But then youd have someone complain that the ump should have let the coin hit the ground instead of in his hand
Correct. As an umpire it does bug me, too.
Why do we let the defense ask but not the offense? Why is my angle so much better based on the person asking?
That said, I think the answer is to eliminate the ask altogether. Why do we allow it for this one very specific microscopic instance?
Yes, the plate umpire can deny the request … but not in every code.
Check swing for strike three to end the inning with people advancing? The umpire realizes he messed up.
I am not sure of the meaning of your post. I am also not sure why "the umpire realizes he messed up" and I take a little exception to that. Perhaps the umpire made the correct call from his point of view and it looks different from 72+ feet away at another angle. So which one is right? Why should that depend on the person ASKING not the person ANSWERING?
You want to know something?

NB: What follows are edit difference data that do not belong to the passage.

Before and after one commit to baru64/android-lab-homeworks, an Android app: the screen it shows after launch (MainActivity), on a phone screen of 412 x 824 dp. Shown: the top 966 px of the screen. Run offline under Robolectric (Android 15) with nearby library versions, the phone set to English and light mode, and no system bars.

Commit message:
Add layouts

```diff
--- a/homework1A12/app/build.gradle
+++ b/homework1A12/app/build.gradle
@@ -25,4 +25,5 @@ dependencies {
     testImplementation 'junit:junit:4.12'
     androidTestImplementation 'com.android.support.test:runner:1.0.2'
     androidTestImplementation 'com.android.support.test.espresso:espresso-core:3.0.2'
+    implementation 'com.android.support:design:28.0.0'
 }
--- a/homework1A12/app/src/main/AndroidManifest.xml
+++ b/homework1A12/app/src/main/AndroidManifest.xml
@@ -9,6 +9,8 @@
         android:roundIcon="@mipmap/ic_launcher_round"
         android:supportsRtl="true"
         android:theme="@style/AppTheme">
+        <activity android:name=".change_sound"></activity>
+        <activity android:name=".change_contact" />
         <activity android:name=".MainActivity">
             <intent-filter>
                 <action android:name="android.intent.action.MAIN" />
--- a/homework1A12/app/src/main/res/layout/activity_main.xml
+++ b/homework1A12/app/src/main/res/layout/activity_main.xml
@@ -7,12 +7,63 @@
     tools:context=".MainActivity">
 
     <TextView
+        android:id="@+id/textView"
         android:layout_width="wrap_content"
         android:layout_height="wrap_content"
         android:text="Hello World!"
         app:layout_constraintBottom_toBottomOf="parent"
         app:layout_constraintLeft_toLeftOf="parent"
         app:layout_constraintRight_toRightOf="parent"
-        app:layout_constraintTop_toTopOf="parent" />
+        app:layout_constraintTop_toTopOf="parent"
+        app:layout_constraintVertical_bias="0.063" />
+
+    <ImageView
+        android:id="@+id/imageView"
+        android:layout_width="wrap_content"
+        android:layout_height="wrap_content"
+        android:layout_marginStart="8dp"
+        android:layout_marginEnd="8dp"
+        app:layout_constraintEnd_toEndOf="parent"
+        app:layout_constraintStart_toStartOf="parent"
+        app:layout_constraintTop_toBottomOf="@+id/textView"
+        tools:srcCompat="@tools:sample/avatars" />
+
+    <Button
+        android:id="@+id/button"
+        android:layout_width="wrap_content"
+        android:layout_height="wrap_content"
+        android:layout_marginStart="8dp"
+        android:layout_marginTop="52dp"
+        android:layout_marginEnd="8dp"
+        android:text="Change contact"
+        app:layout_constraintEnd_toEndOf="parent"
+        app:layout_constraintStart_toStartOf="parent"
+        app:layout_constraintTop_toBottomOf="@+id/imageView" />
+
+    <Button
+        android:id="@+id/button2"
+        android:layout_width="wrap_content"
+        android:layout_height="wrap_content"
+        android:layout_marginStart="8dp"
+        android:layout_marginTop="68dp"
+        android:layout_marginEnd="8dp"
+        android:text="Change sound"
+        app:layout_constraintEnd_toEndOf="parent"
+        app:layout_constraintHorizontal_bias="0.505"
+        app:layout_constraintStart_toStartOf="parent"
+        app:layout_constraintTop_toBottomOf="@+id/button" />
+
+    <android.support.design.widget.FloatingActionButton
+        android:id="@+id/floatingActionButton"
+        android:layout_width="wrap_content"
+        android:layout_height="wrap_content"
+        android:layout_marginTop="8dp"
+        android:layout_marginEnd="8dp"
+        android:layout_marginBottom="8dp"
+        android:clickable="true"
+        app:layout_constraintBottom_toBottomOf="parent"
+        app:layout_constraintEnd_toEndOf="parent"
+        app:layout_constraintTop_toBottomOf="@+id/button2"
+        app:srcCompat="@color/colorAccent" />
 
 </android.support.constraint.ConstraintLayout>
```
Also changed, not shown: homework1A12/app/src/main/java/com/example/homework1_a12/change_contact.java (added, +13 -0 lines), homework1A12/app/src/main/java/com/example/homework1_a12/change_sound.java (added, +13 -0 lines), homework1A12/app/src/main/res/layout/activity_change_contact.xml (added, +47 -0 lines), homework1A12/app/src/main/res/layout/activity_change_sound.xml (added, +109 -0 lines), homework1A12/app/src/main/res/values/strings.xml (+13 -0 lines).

EVERYTHING looks different from 72+feet away and from another angle. That's why we try not to make calls from that distance or from bad angles. Why do we allow one team that potential advantage but not the other?
The simple answer is "the rule says so." As to why the rule allows that when every other rule in the book seems to written to bring parity and fairness to the game ...
From an umpire perspective, I can agree, on one hand, that it acknowledges that an umpire has to be watching many simultaneous events. However, that is true on every play, so why is this one so different?
Edit to add: If runners are advancing, I am watching the runners, not a request from a coach who didn't like the call. I have a live ball.
when a home plate umpire calls a strike on a check swing but then he immediately points to first.